> _Exercise directions_
Search the data for the word "IconButton" and copy each line that has it.

> _Front-end code edit data_
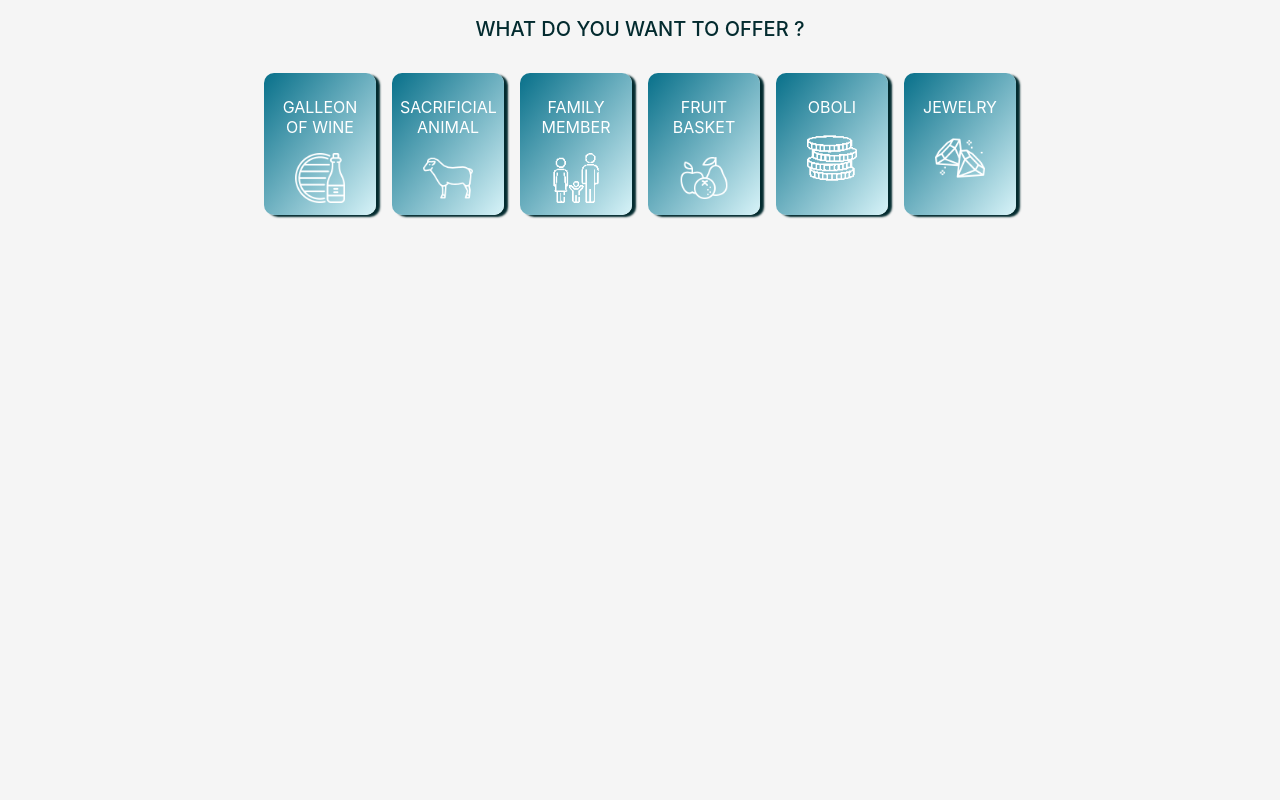
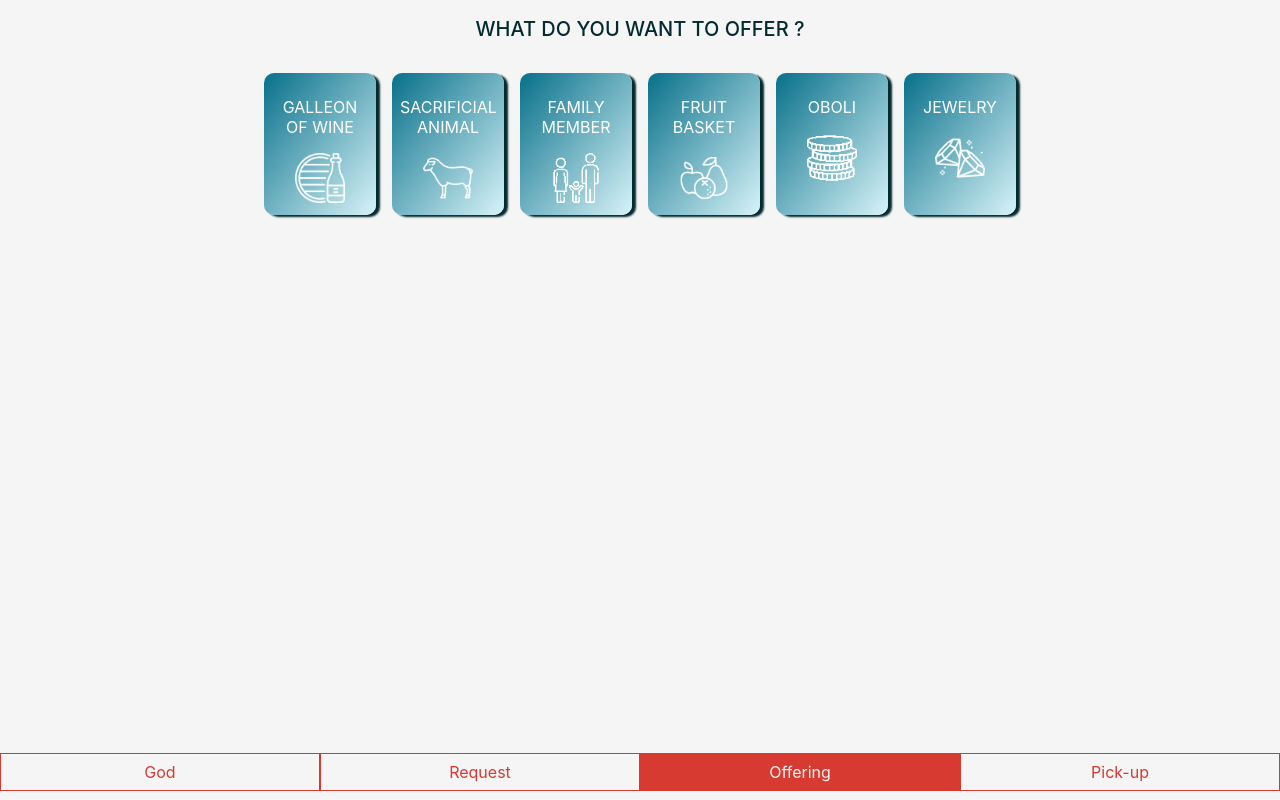
Before and after one commit to herveromary/godsandgold, a React (Create React App) app: page /chooseoffering in a window 1280 px wide. Built offline with nearby package versions, Linux system fonts and the light colour scheme.

Commit message:
create bottomnavbar

```diff
--- a/src/App.js
+++ b/src/App.js
@@ -6,6 +6,7 @@ import ChooseRequest from "./component/CreateRequest/ChooseRequest";
 import ChooseOffering from "./component/CreateRequest/ChooseOffering";
 import ChoosePickUp from "./component/CreateRequest/ChoosePickUp";
 import RequestSummary from "./component/RequestSummary/RequestSummary";
+import BottomNav from "./Reusable/BottomNav";
 import "./App.css";
 import "./styles/css/variables.css";
 
@@ -20,6 +21,7 @@ function App() {
         <Route path="/choosepickup" component={ChoosePickUp} />
         <Route path="/requestsummary" component={RequestSummary} />
       </Switch>
+      <BottomNav />
     </div>
   );
 }
--- /dev/null
+++ b/src/Reusable/BottomNav.jsx
@@ -0,0 +1,43 @@
+import React from "react";
+import { NavLink } from "react-router-dom";
+
+import "../styles/css/BottomNav.css";
+
+const BottomNav = ({ path }) => {
+  return (
+    <div>
+      <div className="fullBar">
+        <NavLink
+          to={(path = "/choosegod")}
+          className="tab"
+          activeClassName="validTab">
+          {" "}
+          God{" "}
+        </NavLink>
+        <NavLink
+          to={(path = "/chooserequest")}
+          className="tab"
+          activeClassName="validTab">
+          {" "}
+          Request{" "}
+        </NavLink>
+        <NavLink
+          to={(path = "/chooseoffering")}
+          className="tab"
+          activeClassName="validTab">
+          {" "}
+          Offering{" "}
+        </NavLink>
+        <NavLink
+          to={(path = "/choosepickup")}
+          className="tab"
+          activeClassName="validTab">
+          {" "}
+          Pick-up{" "}
+        </NavLink>
+      </div>
+    </div>
+  );
+};
+
+export default BottomNav;
--- a/src/component/CreateRequest/ChooseOffering.jsx
+++ b/src/component/CreateRequest/ChooseOffering.jsx
@@ -1,6 +1,5 @@
 import React, { useState } from "react";
-import { Link } from "react-router-dom";
-
+import { Link, useLocation } from "react-router-dom";
 import "../../styles/css/ChooseOffering.css";
 
 import fruit from "../../styles/fruits.png";
@@ -10,8 +9,10 @@ import jewels from "../../styles/diamond.png";
 import wine from "../../styles/barrel.png";
 import coin from "../../styles/coins.png";
 
-const ChooseOffering = () => {
+const ChooseOffering = ({ page, setPage, location }) => {
   const [offering, setOffering] = useState("");
+  location = useLocation();
+  console.log(location.pathname);
 
   return (
     <div className="offeringpage">
--- a/src/component/CreateRequest/ChoosePickUp.jsx
+++ b/src/component/CreateRequest/ChoosePickUp.jsx
@@ -33,7 +33,7 @@ const PickUp = ({ location }) => {
   };
 
   return (
-    <div>
+    <div className="pickup">
       <h1 className="titleH1PickUp">Prepare your offering</h1>
       <RecapBlock recapBlock={recap} />
       <h2 className="titleH2PickUp">Pick up time</h2>
--- /dev/null
+++ b/src/styles/css/BottomNav.css
@@ -0,0 +1,30 @@
+.tab {
+  color: var(--red);
+  text-decoration: none;
+  border: solid 1px var(--red);
+  width: 25vw;
+  padding: 8px;
+  margin-top: 16px;
+}
+
+.tab:hover {
+  color: var(--light);
+  background-color: var(--red);
+}
+
+.validTab {
+  color: var(--light);
+  text-decoration: none;
+  border: solid 1px var(--red);
+  width: 25vw;
+  padding: 8px;
+  margin-top: 16px;
+  background-color: var(--red);
+}
+
+.fullBar {
+  display: flex;
+  text-align: center;
+  position: relative;
+  bottom: 0;
+}
--- a/src/styles/css/ChooseOffering.css
+++ b/src/styles/css/ChooseOffering.css
@@ -1,3 +1,7 @@
+.offeringpage {
+  min-height: 90vh;
+}
+
 .selectGift {
   display: flex;
   flex-wrap: wrap;
--- a/src/styles/css/ChoosePickUp.css
+++ b/src/styles/css/ChoosePickUp.css
@@ -1,3 +1,7 @@
+.pickup {
+  height: 90vh;
+}
+
 .titleH1PickUp {
   display: flex;
   justify-content: center;
```
Also changed, not shown: src/Reusable/BottomNavBar.jsx (deleted).
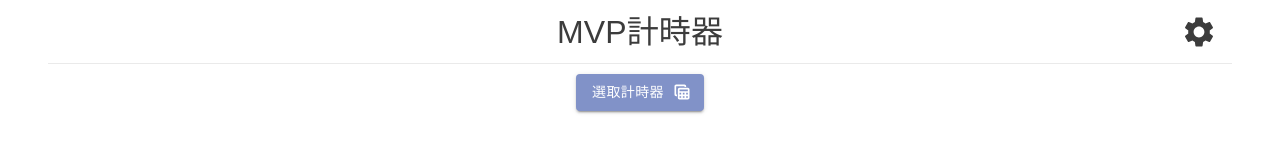
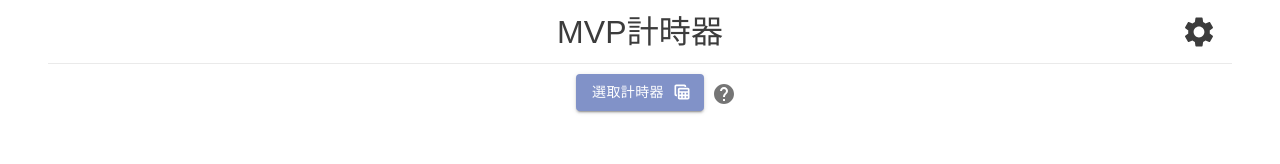
Before and after one commit to milkLisa/ro, a Next.js app: page /timer in a window 1280 px wide. Shown: the top 164 px of the page. Built offline with nearby package versions, Linux system fonts and the light colour scheme; a web font is replaced by a local one.

Commit message:
1. Modify SearchPanel events to search text 2. Add action helper tooltip 3. Modify serverworker fetch strategy

```diff
--- a/src/assets/stylesheets/timer.scss
+++ b/src/assets/stylesheets/timer.scss
@@ -28,6 +28,10 @@ $time-text-shadow: #fff 0 2px,
   .desc {
     padding: 0 24px;
   }
+}
+
+.helper-btn {
+  position: absolute;
 }
 
 .monster-card {
--- a/src/assets/themes/timerTheme.js
+++ b/src/assets/themes/timerTheme.js
@@ -24,6 +24,13 @@ const theme = createTheme({
           padding: "10px"
         }
       }
+    },
+    MuiTooltip: {
+      styleOverrides: {
+        tooltip: {
+          whiteSpace: "pre-line"
+        }
+      }
     }
   },
   palette: {
--- a/src/components/common/SearchPanel.js
+++ b/src/components/common/SearchPanel.js
@@ -40,7 +40,8 @@ function SearchPanel({
         placeholder     = { placeholder }
         value           = { searchText }
         className       = "search-field"
-        onChange        = { e => handleChange(e.target.value) }
+        onChange        = { e => setSearchText(e.target.value) }
+        onKeyUp         = { e => handleChange(e.target.value) }
       />
     </div>
   )
--- a/src/components/timer/Content.js
+++ b/src/components/timer/Content.js
@@ -1,6 +1,9 @@
 import { useState } from 'react'
 import Button from '@mui/material/Button'
+import Tooltip from '@mui/material/Tooltip'
+import IconButton from '@mui/material/IconButton'
 import TableViewIcon from '@mui/icons-material/TableView'
+import HelpIcon from '@mui/icons-material/Help'
 import * as gtag from '../../lib/gtag'
 import CheckDrawer from './CheckDrawer'
 import TimerList from './TimerList'
@@ -58,6 +61,7 @@ export default function Content({ intl, monsters, defaultTimers, settings, audio
   return (
     <>
       <main>
+        <div>
           <Button
             className = "add-btn"
             aria-label= "add timers"
@@ -68,6 +72,21 @@ export default function Content({ intl, monsters, defaultTimers, settings, audio
           >
             { intl.timer.checkTimer }
           </Button>
+
+          <Tooltip
+            title     = { intl.timer.actionHelper }
+            placement = "right"
+            arrow
+          >
+            <IconButton
+              className = "helper-btn"
+              aria-label= "action helper"
+              disableRipple
+            >
+              <HelpIcon />
+            </IconButton>
+          </Tooltip>
+        </div>
 
         <TimerList
           intl            = { intl }
--- a/src/constants/locales/en_US.js
+++ b/src/constants/locales/en_US.js
@@ -8,6 +8,7 @@ const en_US = {
     title: "MVP Timer",
     search: "Enter monster name, ID or location to search",
     checkTimer: "Click to select timers",
+    actionHelper: "1.Select timers\n2.Single click to start/stop timer\n3.Double click to customize time for timer",
     respawn: "Respawn Time",
     checkMsg: "Total {0} / {1} checked",
     mvp: "MVP",
--- a/src/constants/locales/zh_TW.js
+++ b/src/constants/locales/zh_TW.js
@@ -8,6 +8,7 @@ const zh_TW = {
     title: "MVP計時器",
     search: "輸入魔物名稱、ID或重生地點搜尋",
     checkTimer: "選取計時器",
+    actionHelper: "1.選取計時器\n2.單擊：啟動/停止計時器\n3.雙擊：自訂計時器時間",
     respawn: "重生時間",
     checkMsg: "總共已選取 {0} / {1}",
     mvp: "MVP",
```
Also changed, not shown: public/offline/serviceWorker.js (+8 -5 lines). Lines whose indentation alone changed are shown as unchanged.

> _Problem solution_
+import IconButton from '@mui/material/IconButton'
+            <IconButton
+            </IconButton>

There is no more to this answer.